[[ LISTED RECORDS open ]]
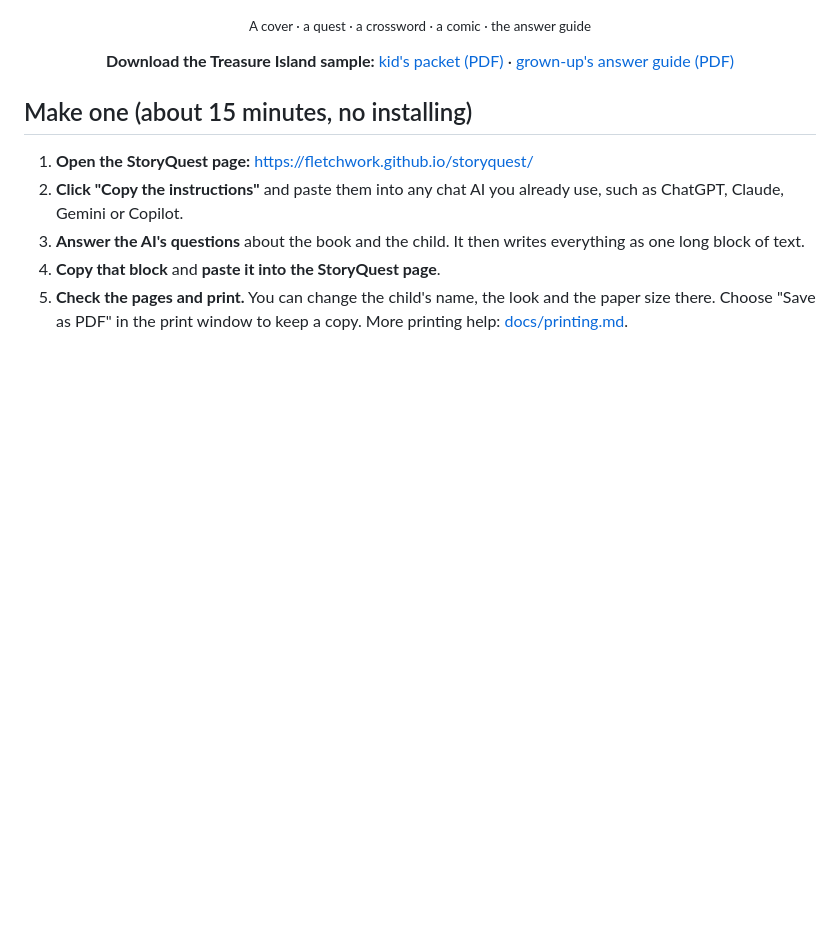
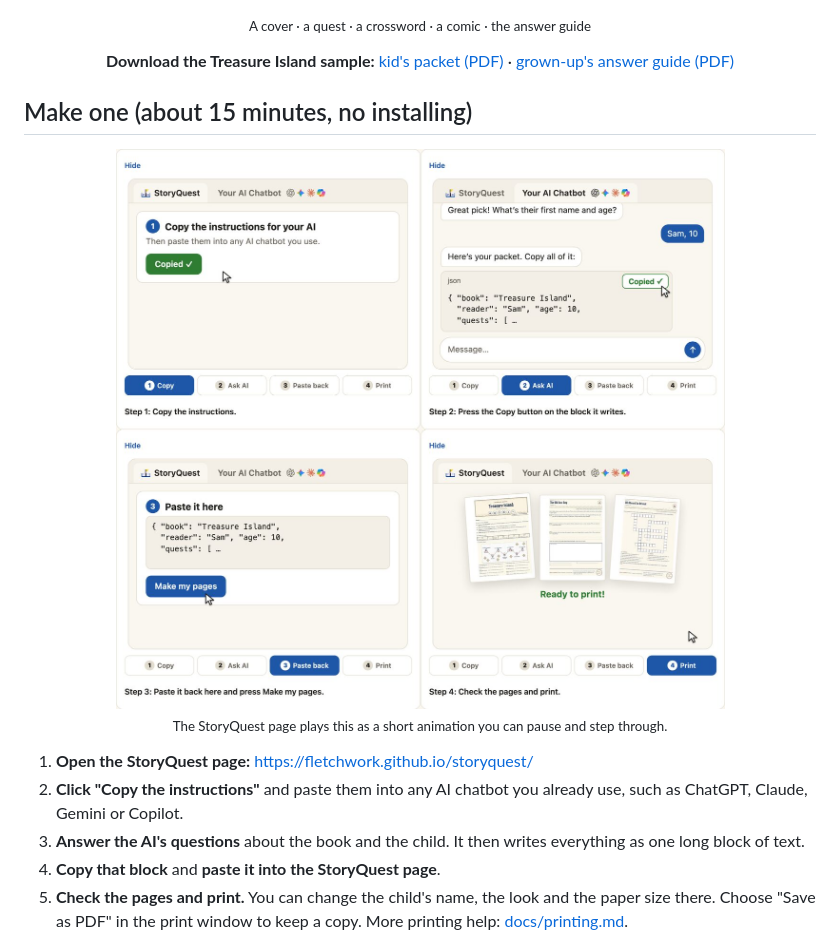
Before and after one commit to Fletchwork/storyquest, a Markdown page: README.md, the part around the change. Drawn GitHub-style; pictures changed too: docs/img/how-it-works.jpg (added); blank space fills up the shorter version.

```diff
--- a/README.md
+++ b/README.md
@@ -39,8 +39,10 @@ StoryQuest is free to use, and your information stays on your device.
 
 ## Make one (about 15 minutes, no installing)
 
+<p align="center"><a href="https://fletchwork.github.io/storyquest/"><img src="docs/img/how-it-works.jpg" alt="Four steps: 1 copy the instructions on StoryQuest; 2 paste them into your AI chatbot, answer its questions, and press the Copy button on the block it writes; 3 paste that block back into StoryQuest and press Make my pages; 4 check the pages and print" width="640"></a><br><sub>The StoryQuest page plays this as a short animation you can pause and step through.</sub></p>
+
 1. **Open the StoryQuest page:** https://fletchwork.github.io/storyquest/
-2. **Click "Copy the instructions"** and paste them into any chat AI you already use, such as ChatGPT, Claude, Gemini or Copilot.
+2. **Click "Copy the instructions"** and paste them into any AI chatbot you already use, such as ChatGPT, Claude, Gemini or Copilot.
 3. **Answer the AI's questions** about the book and the child. It then writes everything as one long block of text.
 4. **Copy that block** and **paste it into the StoryQuest page**.
 5. **Check the pages and print.** You can change the child's name, the look and the paper size there. Choose "Save as PDF" in the print window to keep a copy. More printing help: [docs/printing.md](docs/printing.md).
```
Also changed, not shown: docs/img/demo/cover.jpg (added), docs/img/demo/crossword.jpg (added), docs/img/demo/quest.jpg (added), 2 other files.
[[ LISTED RECORDS closed ]]
** EXERCISE DESCRIPTION **
Reproduce every entry word for word, but skip any pictures.

** RESPONSE TO THIS TASK **
Before and after one commit to Fletchwork/storyquest, a Markdown page: README.md, the part around the change. Drawn GitHub-style; pictures changed too: docs/img/how-it-works.jpg (added); blank space fills up the shorter version.

```diff
--- a/README.md
+++ b/README.md
@@ -39,8 +39,10 @@ StoryQuest is free to use, and your information stays on your device.
 
 ## Make one (about 15 minutes, no installing)
 
+<p align="center"><a href="https://fletchwork.github.io/storyquest/"><img src="docs/img/how-it-works.jpg" alt="Four steps: 1 copy the instructions on StoryQuest; 2 paste them into your AI chatbot, answer its questions, and press the Copy button on the block it writes; 3 paste that block back into StoryQuest and press Make my pages; 4 check the pages and print" width="640"></a><br><sub>The StoryQuest page plays this as a short animation you can pause and step through.</sub></p>
+
 1. **Open the StoryQuest page:** https://fletchwork.github.io/storyquest/
-2. **Click "Copy the instructions"** and paste them into any chat AI you already use, such as ChatGPT, Claude, Gemini or Copilot.
+2. **Click "Copy the instructions"** and paste them into any AI chatbot you already use, such as ChatGPT, Claude, Gemini or Copilot.
 3. **Answer the AI's questions** about the book and the child. It then writes everything as one long block of text.
 4. **Copy that block** and **paste it into the StoryQuest page**.
 5. **Check the pages and print.** You can change the child's name, the look and the paper size there. Choose "Save as PDF" in the print window to keep a copy. More printing help: [docs/printing.md](docs/printing.md).
```
Also changed, not shown: docs/img/demo/cover.jpg (added), docs/img/demo/crossword.jpg (added), docs/img/demo/quest.jpg (added), 2 other files.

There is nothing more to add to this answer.